The night that changed my life began like any other. I was at a dinner party at my co-worker Melanie’s place when I mentioned that I hadn’t yet seen The Martian. My co-worker’s brother, Brian, was shocked. How is this possible? his face inquired. How could someone not want to see The Martian? “Me?” I said, taking a coy sip of my Pinot noir. “I’m not really into space. I like Earth just fine.”
And in one single moment, Brian went from “the Brian from the dinner party” to “the Brian who introduced me to space.”
“When you really think about it, space is infinite,” said Brian, two inches away from my face. “It’s like, really really fucking big. And we’re all just tiny little specks, floating in the endless void.”
Wait, what? Why hadn’t anybody told me about this?
As a 32-year-old woman with a master’s degree and a full-time job, I had never taken the time to really think about space. I mean, I’ve taken my niece to the planetarium three times, and I wrote my senior thesis on the Apollo 11 mission but I was barely scratching the surface of this infinite realm. Thanks to Brian (and fate, I suppose), I got a chance to really consider space.
Brian had a really fascinating point: Space is so, like, big. Like, SO big. “It’s the final frontier,” he said. I had never thought about it that way.

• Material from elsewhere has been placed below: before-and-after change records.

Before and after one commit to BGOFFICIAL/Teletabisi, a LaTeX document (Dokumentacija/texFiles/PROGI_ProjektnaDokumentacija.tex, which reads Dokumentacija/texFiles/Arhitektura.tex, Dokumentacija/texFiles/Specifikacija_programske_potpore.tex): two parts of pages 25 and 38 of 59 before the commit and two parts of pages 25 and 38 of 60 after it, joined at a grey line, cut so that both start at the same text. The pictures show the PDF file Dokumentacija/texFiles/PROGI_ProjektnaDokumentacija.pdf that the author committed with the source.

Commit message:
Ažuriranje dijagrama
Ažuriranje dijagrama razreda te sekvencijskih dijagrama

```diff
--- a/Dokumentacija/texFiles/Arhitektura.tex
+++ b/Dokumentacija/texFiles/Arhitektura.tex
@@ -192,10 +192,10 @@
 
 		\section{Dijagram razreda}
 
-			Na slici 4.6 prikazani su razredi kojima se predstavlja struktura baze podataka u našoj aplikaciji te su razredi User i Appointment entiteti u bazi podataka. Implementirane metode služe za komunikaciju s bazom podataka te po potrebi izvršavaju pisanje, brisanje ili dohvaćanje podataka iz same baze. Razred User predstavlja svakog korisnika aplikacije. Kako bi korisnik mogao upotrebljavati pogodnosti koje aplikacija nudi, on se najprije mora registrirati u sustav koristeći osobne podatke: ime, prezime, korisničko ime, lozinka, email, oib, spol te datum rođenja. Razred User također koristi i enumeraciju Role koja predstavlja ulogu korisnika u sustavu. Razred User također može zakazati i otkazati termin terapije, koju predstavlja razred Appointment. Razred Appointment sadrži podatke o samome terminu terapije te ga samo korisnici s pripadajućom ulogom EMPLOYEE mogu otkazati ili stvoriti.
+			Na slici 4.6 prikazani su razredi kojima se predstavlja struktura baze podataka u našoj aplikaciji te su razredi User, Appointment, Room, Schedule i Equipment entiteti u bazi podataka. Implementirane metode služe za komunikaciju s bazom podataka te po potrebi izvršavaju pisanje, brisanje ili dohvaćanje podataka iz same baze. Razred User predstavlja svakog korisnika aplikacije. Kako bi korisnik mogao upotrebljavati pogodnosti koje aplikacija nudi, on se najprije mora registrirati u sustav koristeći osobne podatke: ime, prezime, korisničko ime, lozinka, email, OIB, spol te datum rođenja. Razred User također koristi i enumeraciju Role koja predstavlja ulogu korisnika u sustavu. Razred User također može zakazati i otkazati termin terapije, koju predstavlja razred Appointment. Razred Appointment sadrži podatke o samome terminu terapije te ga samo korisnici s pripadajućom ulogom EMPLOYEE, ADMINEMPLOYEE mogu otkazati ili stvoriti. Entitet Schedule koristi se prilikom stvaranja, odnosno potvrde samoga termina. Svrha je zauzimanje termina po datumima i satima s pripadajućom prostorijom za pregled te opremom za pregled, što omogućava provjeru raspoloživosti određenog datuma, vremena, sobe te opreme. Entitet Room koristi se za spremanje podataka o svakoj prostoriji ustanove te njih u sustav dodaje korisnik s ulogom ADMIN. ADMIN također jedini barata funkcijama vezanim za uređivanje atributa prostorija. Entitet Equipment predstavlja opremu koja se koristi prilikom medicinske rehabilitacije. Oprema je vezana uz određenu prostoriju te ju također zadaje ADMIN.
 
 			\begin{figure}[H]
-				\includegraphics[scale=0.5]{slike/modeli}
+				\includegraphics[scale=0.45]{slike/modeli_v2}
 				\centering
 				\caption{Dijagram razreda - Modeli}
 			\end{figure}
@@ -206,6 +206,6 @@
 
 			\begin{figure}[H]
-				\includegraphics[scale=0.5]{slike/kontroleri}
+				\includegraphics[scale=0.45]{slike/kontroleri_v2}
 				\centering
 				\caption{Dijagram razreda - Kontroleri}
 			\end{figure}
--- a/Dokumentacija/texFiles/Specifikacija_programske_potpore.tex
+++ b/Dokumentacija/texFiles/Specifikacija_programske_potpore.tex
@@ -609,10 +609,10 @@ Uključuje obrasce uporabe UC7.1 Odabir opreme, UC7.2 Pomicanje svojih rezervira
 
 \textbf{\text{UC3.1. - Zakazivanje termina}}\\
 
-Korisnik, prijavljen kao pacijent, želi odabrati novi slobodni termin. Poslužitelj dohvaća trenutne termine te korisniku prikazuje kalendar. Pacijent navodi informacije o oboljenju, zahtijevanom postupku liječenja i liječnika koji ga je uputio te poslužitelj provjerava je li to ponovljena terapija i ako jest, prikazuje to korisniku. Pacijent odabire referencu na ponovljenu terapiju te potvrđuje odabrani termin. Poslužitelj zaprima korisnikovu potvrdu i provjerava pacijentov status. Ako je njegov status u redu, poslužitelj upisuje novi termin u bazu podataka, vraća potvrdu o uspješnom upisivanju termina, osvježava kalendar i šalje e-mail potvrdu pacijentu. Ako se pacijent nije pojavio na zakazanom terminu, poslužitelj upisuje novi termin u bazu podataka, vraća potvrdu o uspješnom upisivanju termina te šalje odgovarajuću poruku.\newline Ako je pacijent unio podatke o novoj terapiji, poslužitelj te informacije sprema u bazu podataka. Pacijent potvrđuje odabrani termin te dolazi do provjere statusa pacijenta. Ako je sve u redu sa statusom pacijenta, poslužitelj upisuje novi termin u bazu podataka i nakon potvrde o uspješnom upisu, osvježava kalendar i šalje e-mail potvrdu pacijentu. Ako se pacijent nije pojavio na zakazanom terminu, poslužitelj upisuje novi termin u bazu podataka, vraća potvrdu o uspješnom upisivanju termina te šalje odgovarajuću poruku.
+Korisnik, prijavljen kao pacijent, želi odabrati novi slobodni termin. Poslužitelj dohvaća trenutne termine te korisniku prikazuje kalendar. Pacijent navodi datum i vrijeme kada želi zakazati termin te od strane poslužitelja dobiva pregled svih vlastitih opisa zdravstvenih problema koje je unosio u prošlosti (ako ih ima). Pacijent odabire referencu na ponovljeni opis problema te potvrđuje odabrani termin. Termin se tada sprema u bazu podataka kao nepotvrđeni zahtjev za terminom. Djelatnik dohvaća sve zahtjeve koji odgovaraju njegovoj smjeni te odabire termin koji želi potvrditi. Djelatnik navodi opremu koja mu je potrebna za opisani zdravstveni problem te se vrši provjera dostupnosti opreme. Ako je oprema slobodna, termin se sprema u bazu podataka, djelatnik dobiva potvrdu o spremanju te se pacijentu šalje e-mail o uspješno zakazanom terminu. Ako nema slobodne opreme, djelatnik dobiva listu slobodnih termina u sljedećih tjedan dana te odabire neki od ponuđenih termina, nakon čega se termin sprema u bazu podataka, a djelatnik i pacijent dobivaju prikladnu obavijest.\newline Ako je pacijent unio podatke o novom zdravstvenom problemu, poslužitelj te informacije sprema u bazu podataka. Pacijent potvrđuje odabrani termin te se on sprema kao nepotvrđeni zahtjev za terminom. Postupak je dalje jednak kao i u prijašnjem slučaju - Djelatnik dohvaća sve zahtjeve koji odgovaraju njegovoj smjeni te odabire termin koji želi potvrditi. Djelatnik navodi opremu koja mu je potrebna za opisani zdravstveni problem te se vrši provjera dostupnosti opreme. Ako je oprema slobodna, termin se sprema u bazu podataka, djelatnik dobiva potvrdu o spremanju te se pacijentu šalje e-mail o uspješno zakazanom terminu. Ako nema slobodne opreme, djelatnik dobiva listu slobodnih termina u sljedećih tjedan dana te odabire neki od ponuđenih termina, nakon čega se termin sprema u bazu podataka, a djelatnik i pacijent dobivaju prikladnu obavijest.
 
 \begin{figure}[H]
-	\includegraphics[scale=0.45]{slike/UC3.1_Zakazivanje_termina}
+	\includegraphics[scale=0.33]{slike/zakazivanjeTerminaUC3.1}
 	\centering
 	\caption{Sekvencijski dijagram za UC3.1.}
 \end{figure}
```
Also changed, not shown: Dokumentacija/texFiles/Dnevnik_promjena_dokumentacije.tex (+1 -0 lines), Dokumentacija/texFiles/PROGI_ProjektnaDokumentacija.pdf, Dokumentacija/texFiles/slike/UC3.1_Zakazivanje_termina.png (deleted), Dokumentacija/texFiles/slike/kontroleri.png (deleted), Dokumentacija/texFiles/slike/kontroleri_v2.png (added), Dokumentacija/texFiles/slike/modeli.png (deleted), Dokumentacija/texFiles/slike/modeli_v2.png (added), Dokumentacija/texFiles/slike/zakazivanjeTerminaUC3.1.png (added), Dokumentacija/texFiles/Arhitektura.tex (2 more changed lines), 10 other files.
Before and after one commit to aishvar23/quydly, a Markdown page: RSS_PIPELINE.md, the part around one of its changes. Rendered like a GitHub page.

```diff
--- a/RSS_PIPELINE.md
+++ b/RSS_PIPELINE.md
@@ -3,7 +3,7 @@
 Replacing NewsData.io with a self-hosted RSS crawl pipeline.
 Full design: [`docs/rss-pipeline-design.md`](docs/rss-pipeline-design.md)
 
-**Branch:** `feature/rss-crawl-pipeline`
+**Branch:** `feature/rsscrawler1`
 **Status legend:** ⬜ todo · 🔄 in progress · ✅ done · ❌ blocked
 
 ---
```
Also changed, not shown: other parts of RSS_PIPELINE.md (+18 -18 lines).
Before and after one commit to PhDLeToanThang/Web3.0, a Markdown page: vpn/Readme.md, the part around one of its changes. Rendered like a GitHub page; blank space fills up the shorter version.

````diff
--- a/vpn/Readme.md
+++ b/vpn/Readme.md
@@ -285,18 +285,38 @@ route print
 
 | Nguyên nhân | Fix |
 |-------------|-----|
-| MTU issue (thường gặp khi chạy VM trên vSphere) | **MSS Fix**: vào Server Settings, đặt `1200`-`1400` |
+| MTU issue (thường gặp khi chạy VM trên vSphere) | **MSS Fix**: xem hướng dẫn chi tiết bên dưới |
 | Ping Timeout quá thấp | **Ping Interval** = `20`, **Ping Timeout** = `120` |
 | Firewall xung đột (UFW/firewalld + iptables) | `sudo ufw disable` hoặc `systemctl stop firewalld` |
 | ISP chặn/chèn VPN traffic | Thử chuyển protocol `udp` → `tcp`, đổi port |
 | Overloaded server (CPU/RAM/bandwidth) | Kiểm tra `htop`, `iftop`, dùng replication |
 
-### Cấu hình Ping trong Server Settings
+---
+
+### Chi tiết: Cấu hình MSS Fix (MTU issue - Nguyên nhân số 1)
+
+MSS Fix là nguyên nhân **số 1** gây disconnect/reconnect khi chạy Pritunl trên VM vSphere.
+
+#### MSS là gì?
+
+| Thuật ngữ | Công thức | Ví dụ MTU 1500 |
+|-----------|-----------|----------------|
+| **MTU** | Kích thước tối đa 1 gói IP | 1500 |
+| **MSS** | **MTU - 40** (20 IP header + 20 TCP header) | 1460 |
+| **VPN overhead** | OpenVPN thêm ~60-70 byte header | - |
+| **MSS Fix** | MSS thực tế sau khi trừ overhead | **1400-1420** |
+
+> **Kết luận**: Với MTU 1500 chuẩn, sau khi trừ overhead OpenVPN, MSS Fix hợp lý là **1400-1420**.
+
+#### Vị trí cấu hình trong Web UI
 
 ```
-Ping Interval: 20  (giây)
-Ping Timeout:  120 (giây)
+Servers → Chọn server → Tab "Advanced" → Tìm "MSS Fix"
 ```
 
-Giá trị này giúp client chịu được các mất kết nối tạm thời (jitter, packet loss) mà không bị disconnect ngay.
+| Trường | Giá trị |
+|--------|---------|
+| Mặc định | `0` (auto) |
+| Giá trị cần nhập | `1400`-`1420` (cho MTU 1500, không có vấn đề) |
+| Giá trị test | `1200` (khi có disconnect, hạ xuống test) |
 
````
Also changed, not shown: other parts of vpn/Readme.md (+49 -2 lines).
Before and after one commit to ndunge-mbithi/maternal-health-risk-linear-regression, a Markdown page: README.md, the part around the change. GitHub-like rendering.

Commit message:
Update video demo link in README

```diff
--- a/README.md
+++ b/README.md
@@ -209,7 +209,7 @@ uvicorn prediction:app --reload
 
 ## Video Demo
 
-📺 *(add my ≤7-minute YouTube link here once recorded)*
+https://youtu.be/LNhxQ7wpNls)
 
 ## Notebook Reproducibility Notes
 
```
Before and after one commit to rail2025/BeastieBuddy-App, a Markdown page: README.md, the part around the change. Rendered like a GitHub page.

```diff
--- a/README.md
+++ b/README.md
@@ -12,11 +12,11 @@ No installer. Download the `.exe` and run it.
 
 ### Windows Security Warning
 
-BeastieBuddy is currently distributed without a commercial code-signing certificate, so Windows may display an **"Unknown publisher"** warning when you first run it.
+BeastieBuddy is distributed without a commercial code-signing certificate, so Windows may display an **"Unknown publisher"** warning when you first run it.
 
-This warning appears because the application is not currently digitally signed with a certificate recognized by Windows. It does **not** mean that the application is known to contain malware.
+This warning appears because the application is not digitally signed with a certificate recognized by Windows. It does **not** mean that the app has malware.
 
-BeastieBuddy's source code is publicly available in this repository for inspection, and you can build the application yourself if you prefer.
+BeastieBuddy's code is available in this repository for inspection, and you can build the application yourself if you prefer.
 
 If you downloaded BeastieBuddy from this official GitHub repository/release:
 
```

Brian is from Philadelphia. I’d never even been to Philadelphia. This guy was a truly next-level explorer, pushing the boundaries of where human life can exist.
I was too captivated by Brian to do anything but hang on his every word. He painted jarring, gorgeous imagery to help me wrap my brain around the scope of space. It went like this:
Close your eyes and think about the United States. It’s big, right? Really big. Now think about the Earth. Even bigger, right? (Mind was already blown at this point, btw.) Okay, now after Earth comes how long it takes to get to Mars—“Which you would get if you’d seen The Martian,” Brian interjected, “But whatever.” Okay. Now think about how HUMUNGOUS the galaxy is. Pretty gigantic now that you actually think about it, right?
But he wasn’t done yet.
“As far as we know, there are infinite galaxies,” said Brian.
I was full-on sweating, overwhelmed by epiphany. And just when I thought my brain had learned all it could:
“The amount of matter in the universe has remained consistent since the Big Bang.”
“Are you familiar with the theory of relativity?”
It was about then that I blacked out—I think my brain had reached full capacity for the night. I came to a few minutes later on Melanie’s couch, Brian applying a wet cloth to my forehead.
I’m forever grateful to Brian for changing the way I think about my place in the universe, the scope of the galaxy, and the Sun (it’s just another star, after all!). And hey—maybe now I’ll do my part and give The Martian a shot. Thank you, Brian, wherever you are!